As an example, a case in point of this occurred in our home some years ago. By far the food that Julie and I enjoy the most is Thai. Up to that point, the most risqué thing our boys ate was something called the Ultradog; it’s a unique and messy hot dog from a place here in Grand Rapids called Yesterdog; it’s coated with onions, chili, cucumber shavings, ketchup and mustard (yeah, I know it sounds disgusting, but you’ve got to try one). So one Saturday evening we decided to introduce this southeast Asian cuisine to our sons. Micah, at the time was probably five, and immediately and emphatically expressed his disapproval. “Yuck, no way! Gross!” After finally getting him to the restaurant (yanking and pulling and bribing) and then finally making him take a bite, he bellowed, “Hmmm…This Thai food doesn’t taste half bad!” His mind and taste buds had been transformed. He changed his mind about how tasty Thai food actually was. Put simply, he began to believe in the goodness of Thai food.

Believing in God on one level is similar and is a pretty simple process if you think about it. Whether you are a ten year old at a Bible Camp or the member of some long-lost tribe in Kenya who’s never even seen a book, let alone a Bible, the process is no different:
  • You hear and understand that God exists.
  • Your life is confronted about who you are through the story of the cross.
  • You acknowledge who you are as a sinner and who God is as a Redeemer.
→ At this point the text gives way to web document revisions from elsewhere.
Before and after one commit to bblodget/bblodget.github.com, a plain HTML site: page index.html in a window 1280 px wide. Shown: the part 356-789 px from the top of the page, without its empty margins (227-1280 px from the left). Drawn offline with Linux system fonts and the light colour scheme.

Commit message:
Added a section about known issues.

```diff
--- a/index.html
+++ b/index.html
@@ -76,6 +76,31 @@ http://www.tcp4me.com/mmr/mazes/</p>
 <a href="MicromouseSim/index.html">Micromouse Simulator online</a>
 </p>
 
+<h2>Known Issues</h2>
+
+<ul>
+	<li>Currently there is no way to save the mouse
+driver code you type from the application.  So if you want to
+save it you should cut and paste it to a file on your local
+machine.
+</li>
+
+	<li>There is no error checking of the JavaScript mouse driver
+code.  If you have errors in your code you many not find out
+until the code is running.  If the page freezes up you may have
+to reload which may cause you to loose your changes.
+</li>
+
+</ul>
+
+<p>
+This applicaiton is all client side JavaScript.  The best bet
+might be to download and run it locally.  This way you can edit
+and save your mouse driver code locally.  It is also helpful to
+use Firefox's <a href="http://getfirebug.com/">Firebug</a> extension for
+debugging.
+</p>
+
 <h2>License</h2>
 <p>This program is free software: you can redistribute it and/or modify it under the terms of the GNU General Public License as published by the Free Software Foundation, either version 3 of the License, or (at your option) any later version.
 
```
  • You begin to believe in God and begin to believe that He can take away your sins.
God made it easy and straight forward in starting a relationship with him. For some of us, it happened when mom came in our room when we were six and prayed for us at our bedtime and then asked us if we wanted “Jesus to come into our heart.” For some others, it happened in high school or college, an arduous intellectual process in which we needed all the facts lined up, and all the apologetics made straight in our mind, and we then made a mental transformation in our belief system. And then for some of us, we were deep in our own broken world, had made a total mess of our lives, maybe we were going from bed to bed or from drink to drink, and saw only one way out and that was the way of Jesus. Believers come in all different shapes and sizes; perhaps they have been Christians for 40 days or as long as 40 years.
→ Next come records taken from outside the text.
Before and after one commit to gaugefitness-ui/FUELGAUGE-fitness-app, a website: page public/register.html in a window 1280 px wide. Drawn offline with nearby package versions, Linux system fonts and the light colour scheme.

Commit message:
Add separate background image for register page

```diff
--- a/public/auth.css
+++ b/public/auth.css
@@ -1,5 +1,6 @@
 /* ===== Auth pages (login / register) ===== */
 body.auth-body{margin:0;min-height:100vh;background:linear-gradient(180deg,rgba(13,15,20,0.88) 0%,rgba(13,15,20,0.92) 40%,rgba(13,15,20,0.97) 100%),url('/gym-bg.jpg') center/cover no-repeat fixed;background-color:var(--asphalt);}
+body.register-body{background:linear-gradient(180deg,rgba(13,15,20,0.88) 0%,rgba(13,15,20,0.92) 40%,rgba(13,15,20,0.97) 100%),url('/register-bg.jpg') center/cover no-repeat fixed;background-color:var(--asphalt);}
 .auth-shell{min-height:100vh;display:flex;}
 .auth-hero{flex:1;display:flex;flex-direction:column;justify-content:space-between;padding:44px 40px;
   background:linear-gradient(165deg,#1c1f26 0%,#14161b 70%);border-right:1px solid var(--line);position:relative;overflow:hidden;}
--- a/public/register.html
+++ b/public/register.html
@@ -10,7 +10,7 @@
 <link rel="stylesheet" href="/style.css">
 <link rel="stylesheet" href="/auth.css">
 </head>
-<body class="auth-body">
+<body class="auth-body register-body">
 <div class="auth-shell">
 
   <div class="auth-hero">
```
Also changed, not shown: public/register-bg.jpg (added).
There are many ways in which God reaches out to each of us. Often, he is quite imaginative in his approach. Jesus is so in love with us that he will do whatever it takes to be near us, close to us, in relationship with us. There are many ways in which he captivates us and I have heard countless stories and the many different ways in which people come to faith. 1) A guy hands you a tract on the subway. 2) It's late at night, you can’t sleep because of that stupid nasal congestion, and you’re flipping through the channels and you come upon some television preacher. 3) You are all alone in another town on a business trip for three days and on the second day you open up the bedstand table and begin flipping through the book that lies in there. 4) A friend opens up their life to you about Someone who has made a dramatic difference in their life. Many years ago when I was living in Chicago, I heard Joseph Stowell comment during a sermon, “God is like the Canadian Mounty Police…He always get his man.” And in doing so, he comes up with some of the most normal and most odd ways in bridging that gap.

Next time, I will tell you a fairly remarkable story on how one person began to "believe" in Jesus, and overtime God began to bridge this gap from not believing to at least believing just a little bit.